Target folk get kitted up for a frightening evening of friendly home invasions. What a jolly time of year.

By Jennifer Horn from Stimulant

“It was not a black tie event. There was no polite talk,” said Target’s founder Noel O’Dea in an e-mail following the agency’s raucous holiday shindig on Canada’s easternmost province. And based on the wild snapshots filed to us by Target this week, we’d have to agree with advertising’s most jolly fella: “This was not the Carlu.”

O’Dea, coined the “Chief Mummering Officer (CMO)” for the evening, led his 60-person team on an uproarious rampage last weekend, all in the name of a quirky Newfoundland and Labrador tradition.

You see, for those (like this Stim writer, who has the excuse of being a new-ish, first-gen Canadian) unfamiliar with the act of “mummering,” here’s a cheat sheet:
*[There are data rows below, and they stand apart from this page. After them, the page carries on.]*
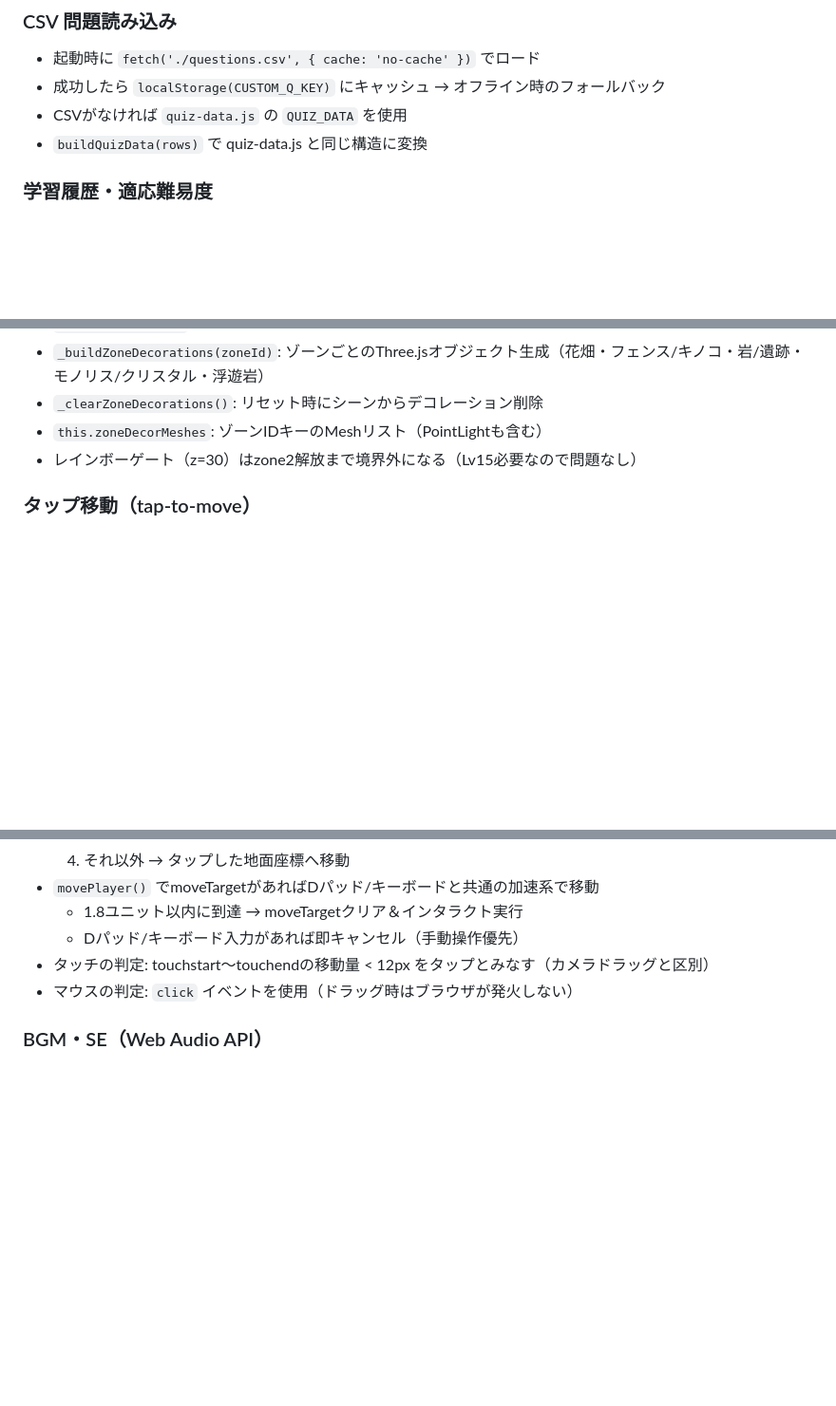
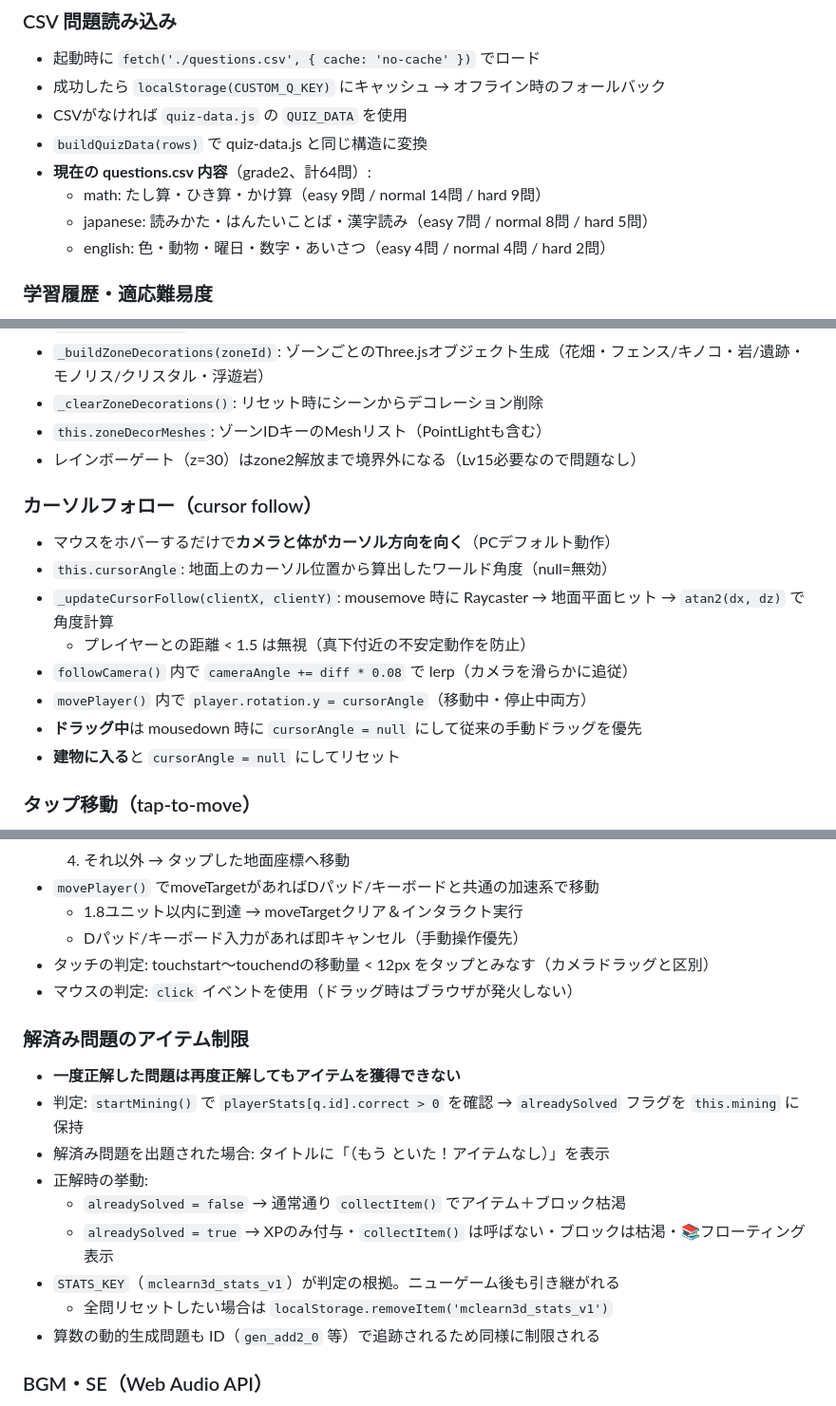
Before and after one commit to IchiShio/minecraft-learning-3d, a Markdown page: CLAUDE.md, 3 parts joined by grey strips. Shown at 95% size. GitHub-like rendering; blank space fills up the shorter version.

Commit message:
CLAUDE.md: カーソルフォロー・解済み問題制限・CSV内容を記録
Co-Authored-By: Claude Sonnet 4.6 <noreply@anthropic.com>

```diff
--- a/CLAUDE.md
+++ b/CLAUDE.md
@@ -46,6 +46,10 @@ Three.js製の3Dマイクラ風学習ゲーム。小学生（主に2年生〜6
 - 成功したら `localStorage(CUSTOM_Q_KEY)` にキャッシュ → オフライン時のフォールバック
 - CSVがなければ `quiz-data.js` の `QUIZ_DATA` を使用
 - `buildQuizData(rows)` で quiz-data.js と同じ構造に変換
+- **現在の questions.csv 内容**（grade2、計64問）:
+  - math: たし算・ひき算・かけ算（easy 9問 / normal 14問 / hard 9問）
+  - japanese: 読みかた・はんたいことば・漢字読み（easy 7問 / normal 8問 / hard 5問）
+  - english: 色・動物・曜日・数字・あいさつ（easy 4問 / normal 4問 / hard 2問）
 
 ### 学習履歴・適応難易度
 - **日次ログ（DAILY_LOG_KEY）**: 毎回答後 `_saveTodayLog()` で保存、起動時 `_restoreTodayLog()` で復元
@@ -114,6 +118,16 @@ Three.js製の3Dマイクラ風学習ゲーム。小学生（主に2年生〜6
 - `this.zoneDecorMeshes`: ゾーンIDキーのMeshリスト（PointLightも含む）
 - レインボーゲート（z=30）はzone2解放まで境界外になる（Lv15必要なので問題なし）
 
+### カーソルフォロー（cursor follow）
+- マウスをホバーするだけで**カメラと体がカーソル方向を向く**（PCデフォルト動作）
+- `this.cursorAngle`: 地面上のカーソル位置から算出したワールド角度（null=無効）
+- `_updateCursorFollow(clientX, clientY)`: mousemove 時に Raycaster → 地面平面ヒット → `atan2(dx, dz)` で角度計算
+  - プレイヤーとの距離 < 1.5 は無視（真下付近の不安定動作を防止）
+- `followCamera()` 内で `cameraAngle += diff * 0.08` で lerp（カメラを滑らかに追従）
+- `movePlayer()` 内で `player.rotation.y = cursorAngle`（移動中・停止中両方）
+- **ドラッグ中**は mousedown 時に `cursorAngle = null` にして従来の手動ドラッグを優先
+- **建物に入る**と `cursorAngle = null` にしてリセット
+
 ### タップ移動（tap-to-move）
 - キャンバスをタップ（またはマウスクリック）するとキャラクターが自動移動
 - `this.moveTarget = { x, z, interact }` でターゲット座標を管理
@@ -127,6 +141,17 @@ Three.js製の3Dマイクラ風学習ゲーム。小学生（主に2年生〜6
   - Dパッド/キーボード入力があれば即キャンセル（手動操作優先）
 - タッチの判定: touchstart〜touchendの移動量 < 12px をタップとみなす（カメラドラッグと区別）
 - マウスの判定: `click` イベントを使用（ドラッグ時はブラウザが発火しない）
+
+### 解済み問題のアイテム制限
+- **一度正解した問題は再度正解してもアイテムを獲得できない**
+- 判定: `startMining()` で `playerStats[q.id].correct > 0` を確認 → `alreadySolved` フラグを `this.mining` に保持
+- 解済み問題を出題された場合: タイトルに「（もう といた！アイテムなし）」を表示
+- 正解時の挙動:
+  - `alreadySolved = false` → 通常通り `collectItem()` でアイテム＋ブロック枯渇
+  - `alreadySolved = true` → XPのみ付与・`collectItem()` は呼ばない・ブロックは枯渇・📚フローティング表示
+- `STATS_KEY`（`mclearn3d_stats_v1`）が判定の根拠。ニューゲーム後も引き継がれる
+  - 全問リセットしたい場合は `localStorage.removeItem('mclearn3d_stats_v1')`
+- 算数の動的生成問題も ID（`gen_add2_0` 等）で追跡されるため同様に制限される
 
 ### BGM・SE（Web Audio API）
 - BGM: field / night / quiz の3曲（プロシージャル）
```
First, you forget all common dress sense and place upon your body a range of items from frightening masks to multi-coloured skirts, shirts and shoes; then, your new unidentified self must attempt to enter neighbouring homes and, if let in, proceed to play music, dance, jest and perform; finally, if your audience can correctly ID you, the disguise may come off and the socializing can begin (or you can travel as a mummering group to the next unsuspecting home).

“Everyone wanted a highly creative and fun experience versus the usual ‘best practice’ of a plastic manufactured experience in Salon A of some hotel,” said O’Dea. “We never hire resumes. We hire people. Real people, not Kardashians. Because they’re a lot more fun at Christmas parties.”

It’s off-the-wall ridiculous, and utterly brilliant. How the centuries-old tradition (celebrating 200 years in 2019!) was once banned is a mystery.

Published by Stimulant 21 December 2018

Underwear becomes outerwear as we go Mummering along the oldest street in North America.